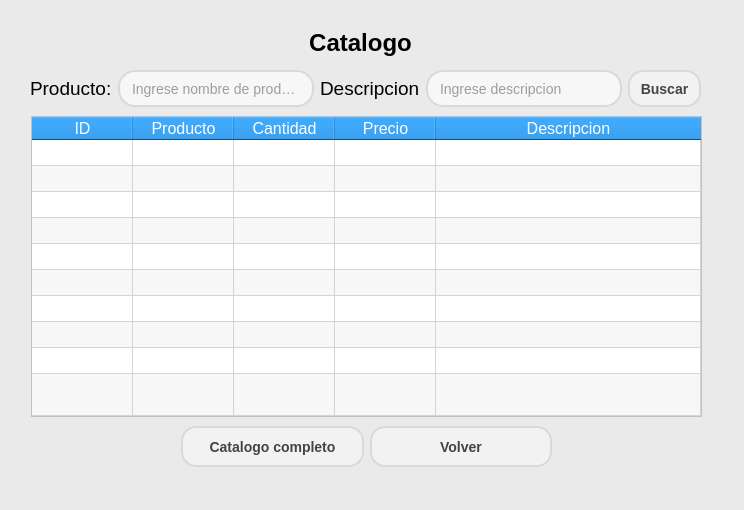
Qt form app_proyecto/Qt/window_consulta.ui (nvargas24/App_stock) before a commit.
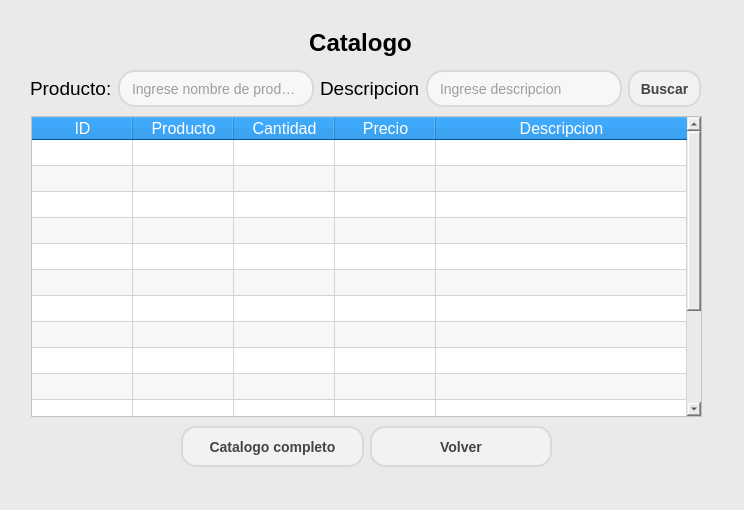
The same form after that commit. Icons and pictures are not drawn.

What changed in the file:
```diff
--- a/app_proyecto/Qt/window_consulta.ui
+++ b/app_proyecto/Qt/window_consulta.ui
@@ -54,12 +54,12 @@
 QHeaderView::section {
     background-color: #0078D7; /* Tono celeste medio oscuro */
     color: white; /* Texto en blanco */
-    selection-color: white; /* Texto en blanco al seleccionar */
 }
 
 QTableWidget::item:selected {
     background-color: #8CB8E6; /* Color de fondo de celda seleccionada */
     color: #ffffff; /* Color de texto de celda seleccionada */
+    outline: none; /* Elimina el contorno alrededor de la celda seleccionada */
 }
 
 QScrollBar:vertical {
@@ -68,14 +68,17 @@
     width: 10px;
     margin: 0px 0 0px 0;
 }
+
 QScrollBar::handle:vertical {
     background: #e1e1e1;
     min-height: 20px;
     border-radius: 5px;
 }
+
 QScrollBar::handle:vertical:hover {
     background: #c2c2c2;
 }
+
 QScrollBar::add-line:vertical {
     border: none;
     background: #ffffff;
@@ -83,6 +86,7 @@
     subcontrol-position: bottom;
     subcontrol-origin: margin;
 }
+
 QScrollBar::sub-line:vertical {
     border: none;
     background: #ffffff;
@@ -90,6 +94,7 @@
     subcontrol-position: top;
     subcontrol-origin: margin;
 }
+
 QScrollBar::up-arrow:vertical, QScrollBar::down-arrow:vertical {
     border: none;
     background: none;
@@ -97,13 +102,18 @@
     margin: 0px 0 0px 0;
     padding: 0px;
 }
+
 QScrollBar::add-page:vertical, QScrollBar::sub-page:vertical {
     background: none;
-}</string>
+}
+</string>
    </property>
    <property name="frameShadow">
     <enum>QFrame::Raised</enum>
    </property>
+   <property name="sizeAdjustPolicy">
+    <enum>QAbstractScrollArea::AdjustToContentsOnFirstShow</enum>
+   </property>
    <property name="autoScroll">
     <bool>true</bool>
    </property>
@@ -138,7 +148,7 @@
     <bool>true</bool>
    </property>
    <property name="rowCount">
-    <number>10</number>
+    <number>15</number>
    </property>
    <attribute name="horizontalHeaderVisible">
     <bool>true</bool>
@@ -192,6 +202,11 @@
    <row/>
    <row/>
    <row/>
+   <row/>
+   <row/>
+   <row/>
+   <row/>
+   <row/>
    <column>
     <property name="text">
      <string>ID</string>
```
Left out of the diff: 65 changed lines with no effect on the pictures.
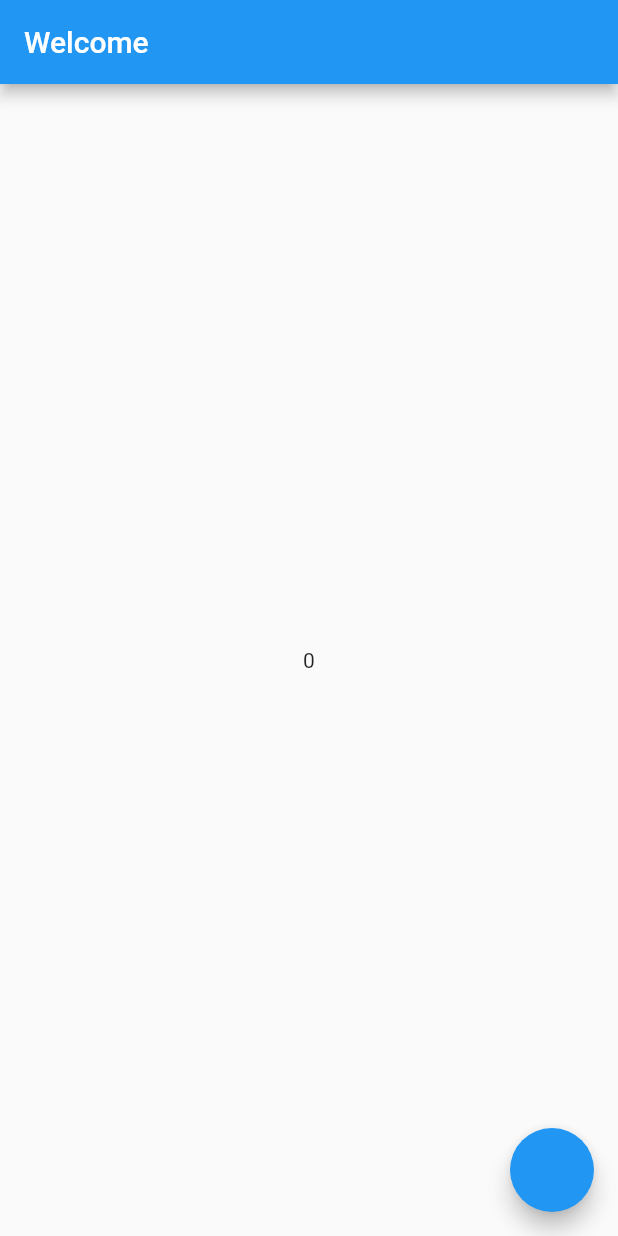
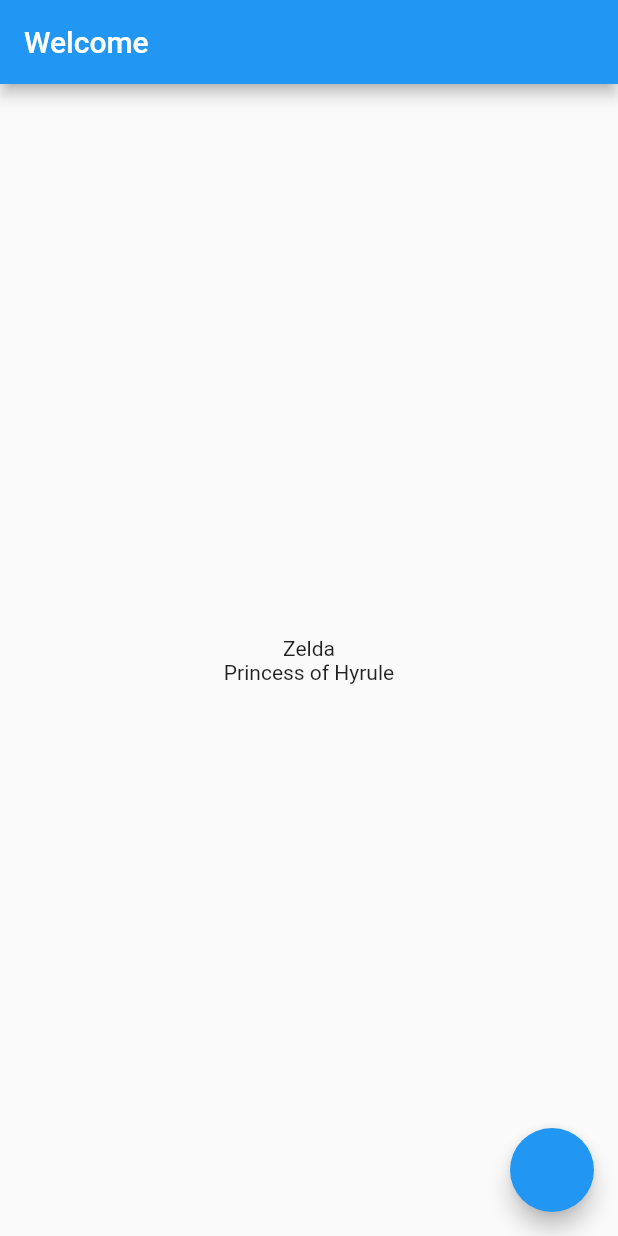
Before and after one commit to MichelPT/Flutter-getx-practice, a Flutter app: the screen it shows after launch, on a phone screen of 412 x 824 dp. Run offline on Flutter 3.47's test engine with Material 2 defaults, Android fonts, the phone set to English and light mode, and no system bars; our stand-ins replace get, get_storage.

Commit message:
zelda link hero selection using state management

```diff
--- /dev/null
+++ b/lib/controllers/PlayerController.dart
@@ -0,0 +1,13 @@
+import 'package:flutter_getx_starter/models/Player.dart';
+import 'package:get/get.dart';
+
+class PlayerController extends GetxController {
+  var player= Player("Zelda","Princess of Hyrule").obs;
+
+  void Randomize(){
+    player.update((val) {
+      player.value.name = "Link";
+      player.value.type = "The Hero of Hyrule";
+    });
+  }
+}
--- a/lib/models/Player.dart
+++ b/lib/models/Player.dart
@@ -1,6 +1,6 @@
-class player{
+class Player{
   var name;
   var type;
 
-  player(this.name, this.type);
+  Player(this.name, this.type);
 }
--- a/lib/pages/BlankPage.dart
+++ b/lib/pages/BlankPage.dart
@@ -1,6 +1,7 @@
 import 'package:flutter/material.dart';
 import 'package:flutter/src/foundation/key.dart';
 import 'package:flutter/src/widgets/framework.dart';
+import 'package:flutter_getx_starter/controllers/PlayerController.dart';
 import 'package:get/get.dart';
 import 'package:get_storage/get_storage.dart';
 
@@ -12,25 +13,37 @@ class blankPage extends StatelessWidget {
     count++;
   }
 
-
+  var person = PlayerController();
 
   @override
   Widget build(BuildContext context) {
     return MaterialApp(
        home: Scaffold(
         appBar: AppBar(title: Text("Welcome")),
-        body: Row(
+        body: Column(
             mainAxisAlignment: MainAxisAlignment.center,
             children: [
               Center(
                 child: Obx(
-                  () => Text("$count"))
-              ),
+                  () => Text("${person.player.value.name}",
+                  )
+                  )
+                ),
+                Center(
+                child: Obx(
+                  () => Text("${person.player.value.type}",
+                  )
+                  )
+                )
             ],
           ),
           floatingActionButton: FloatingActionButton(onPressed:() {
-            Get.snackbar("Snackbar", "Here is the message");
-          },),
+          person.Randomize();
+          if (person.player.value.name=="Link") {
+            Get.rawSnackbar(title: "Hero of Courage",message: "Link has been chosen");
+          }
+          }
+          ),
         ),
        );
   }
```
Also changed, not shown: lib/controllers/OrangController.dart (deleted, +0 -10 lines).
· · · · ·
**ACTION ITEM:**
Wherever a line above contains "title", copy that line.

**FINISHED TASK:**
         appBar: AppBar(title: Text("Welcome")),
+            Get.rawSnackbar(title: "Hero of Courage",message: "Link has been chosen");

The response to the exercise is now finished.